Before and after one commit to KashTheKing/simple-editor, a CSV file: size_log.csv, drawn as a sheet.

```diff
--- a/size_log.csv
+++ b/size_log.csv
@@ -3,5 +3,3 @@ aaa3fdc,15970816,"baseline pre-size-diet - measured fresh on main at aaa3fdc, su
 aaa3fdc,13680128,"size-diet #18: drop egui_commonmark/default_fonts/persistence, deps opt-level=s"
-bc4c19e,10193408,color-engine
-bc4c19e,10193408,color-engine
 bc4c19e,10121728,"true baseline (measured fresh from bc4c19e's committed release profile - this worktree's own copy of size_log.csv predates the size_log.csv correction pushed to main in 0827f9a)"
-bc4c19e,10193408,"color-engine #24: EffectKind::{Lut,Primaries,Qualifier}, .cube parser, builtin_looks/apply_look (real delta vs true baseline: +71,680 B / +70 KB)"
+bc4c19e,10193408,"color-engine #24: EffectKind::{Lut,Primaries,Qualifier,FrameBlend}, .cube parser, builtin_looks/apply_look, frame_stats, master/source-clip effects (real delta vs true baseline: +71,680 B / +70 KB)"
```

* * *

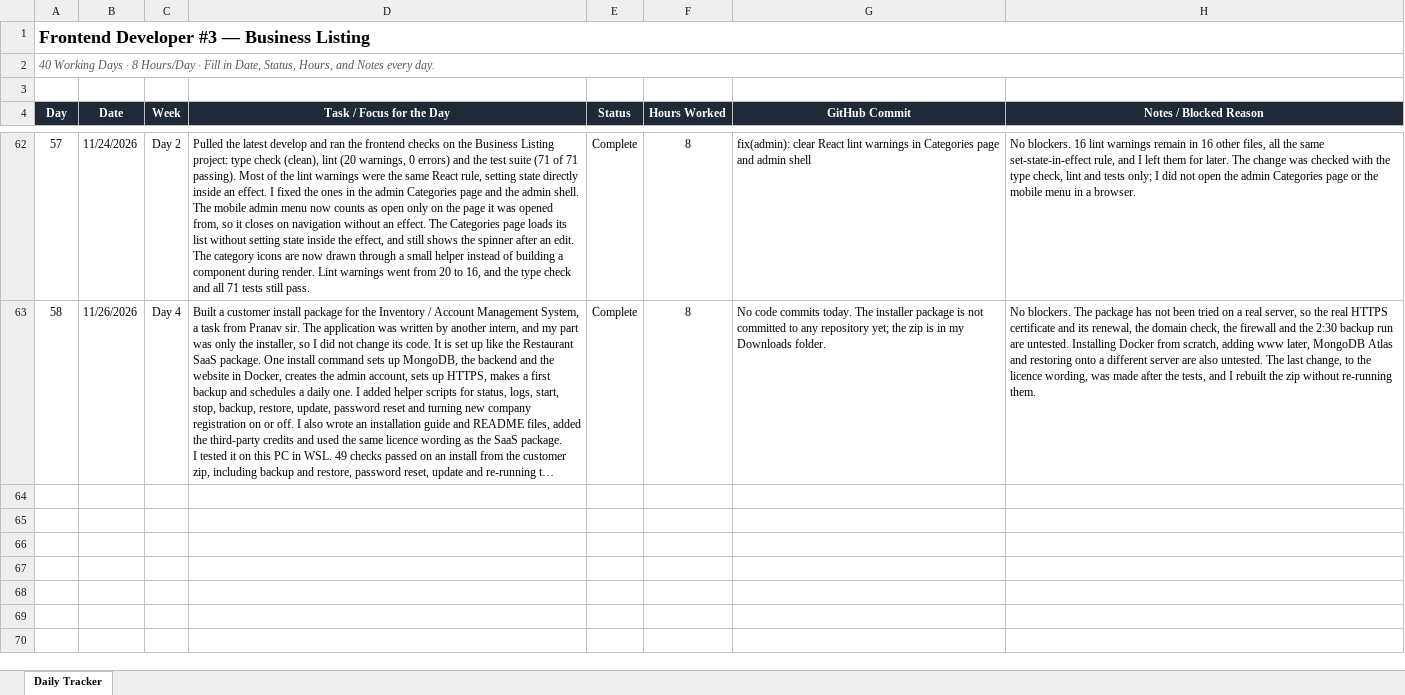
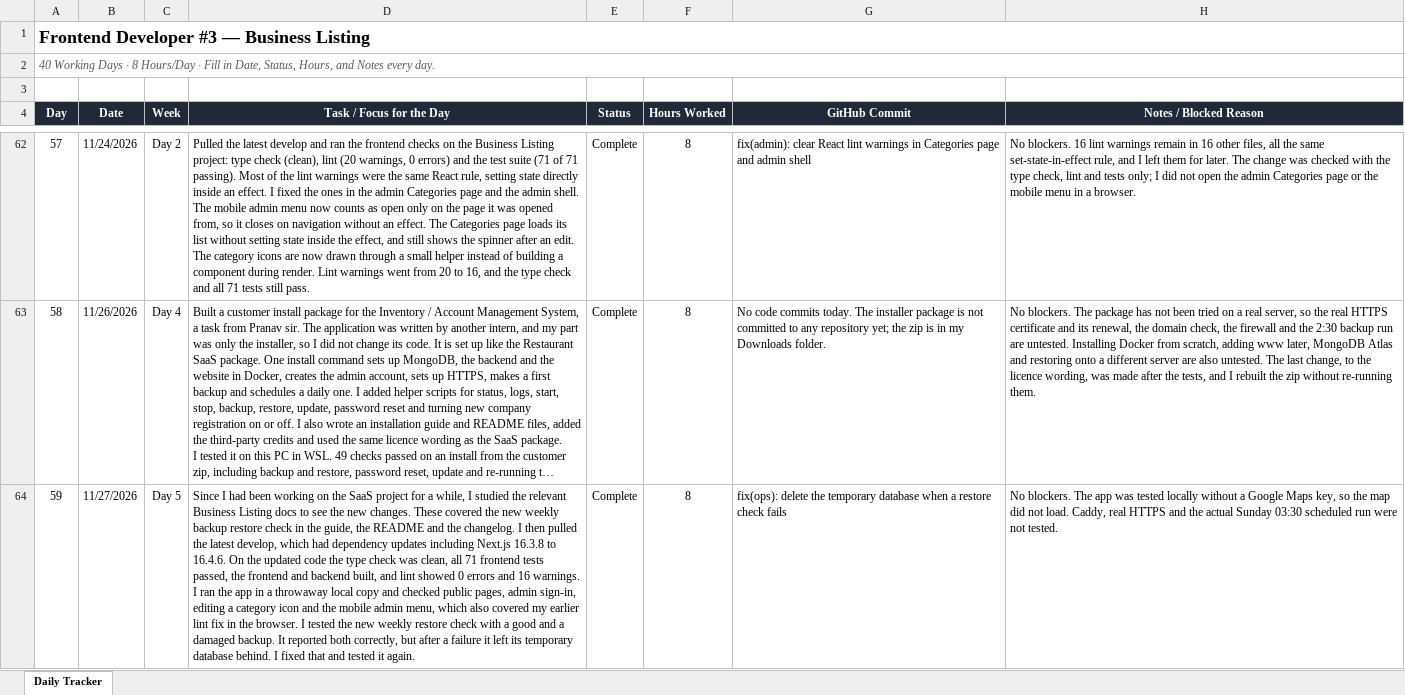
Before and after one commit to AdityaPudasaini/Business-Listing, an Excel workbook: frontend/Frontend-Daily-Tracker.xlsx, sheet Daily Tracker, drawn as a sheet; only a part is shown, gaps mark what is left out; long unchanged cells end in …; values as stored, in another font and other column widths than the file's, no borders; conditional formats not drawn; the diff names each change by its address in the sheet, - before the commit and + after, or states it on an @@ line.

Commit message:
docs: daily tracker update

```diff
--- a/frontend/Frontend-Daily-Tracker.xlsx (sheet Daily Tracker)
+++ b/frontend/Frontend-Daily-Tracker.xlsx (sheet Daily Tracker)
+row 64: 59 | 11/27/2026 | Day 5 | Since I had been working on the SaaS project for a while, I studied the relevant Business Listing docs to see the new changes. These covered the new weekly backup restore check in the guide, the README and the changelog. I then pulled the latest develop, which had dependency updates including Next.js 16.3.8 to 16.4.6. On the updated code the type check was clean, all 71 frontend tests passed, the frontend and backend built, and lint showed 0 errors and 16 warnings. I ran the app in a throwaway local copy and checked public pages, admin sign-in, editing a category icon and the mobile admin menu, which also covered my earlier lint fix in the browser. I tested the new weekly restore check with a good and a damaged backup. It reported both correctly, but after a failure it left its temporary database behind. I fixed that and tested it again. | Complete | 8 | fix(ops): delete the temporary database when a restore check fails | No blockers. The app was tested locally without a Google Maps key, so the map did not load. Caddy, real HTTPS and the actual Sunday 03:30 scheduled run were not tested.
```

==

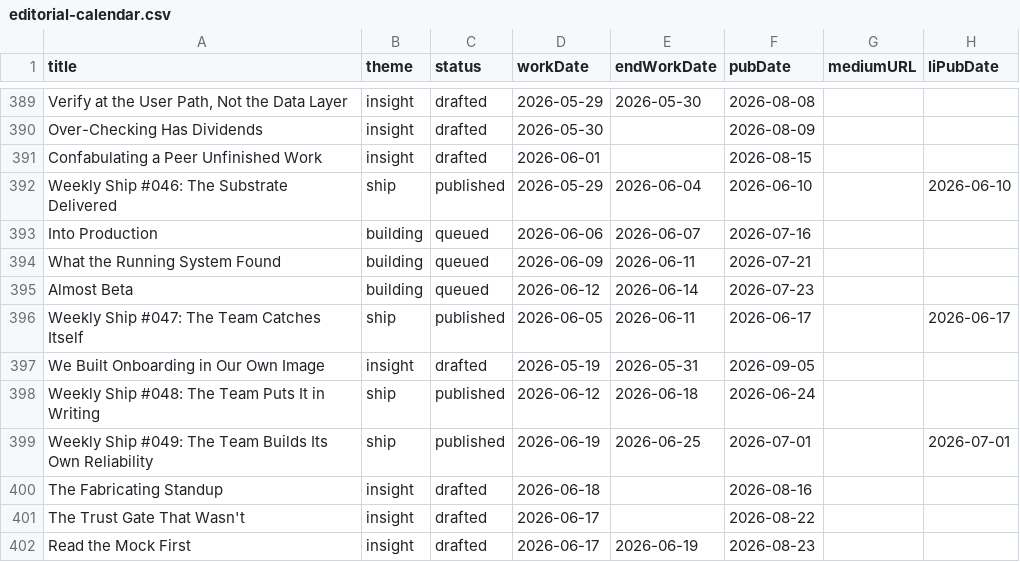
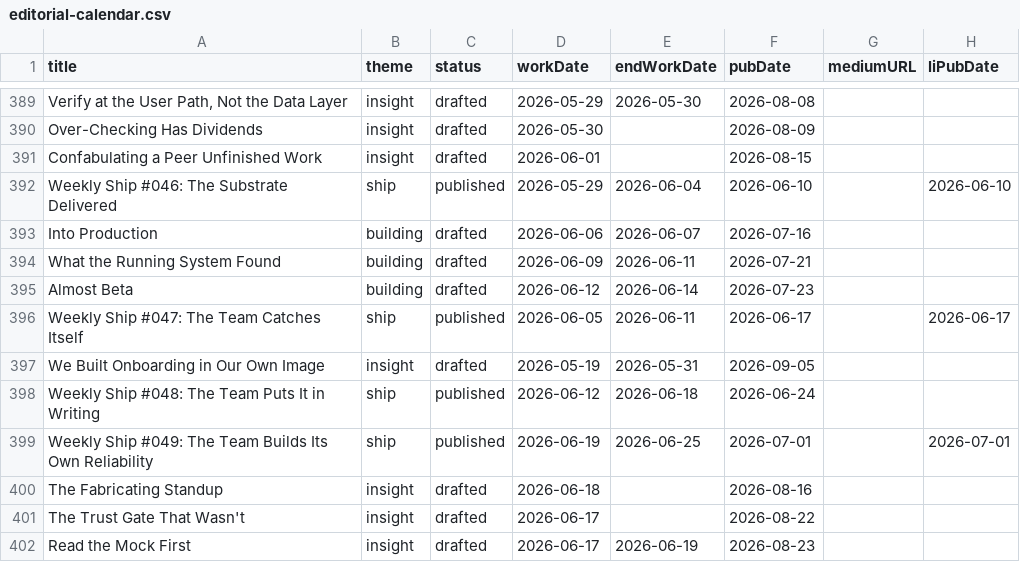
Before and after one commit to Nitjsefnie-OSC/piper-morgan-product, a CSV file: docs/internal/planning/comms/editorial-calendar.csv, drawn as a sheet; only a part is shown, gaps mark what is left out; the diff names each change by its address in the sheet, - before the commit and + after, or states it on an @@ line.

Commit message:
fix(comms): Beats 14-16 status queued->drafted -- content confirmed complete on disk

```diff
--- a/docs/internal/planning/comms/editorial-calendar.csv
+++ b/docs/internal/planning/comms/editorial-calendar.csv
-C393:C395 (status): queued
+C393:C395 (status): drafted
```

**Task description**
Please work out how many lines of the listing contain the string "main", and answer with the number only.

**Exercise solution**
2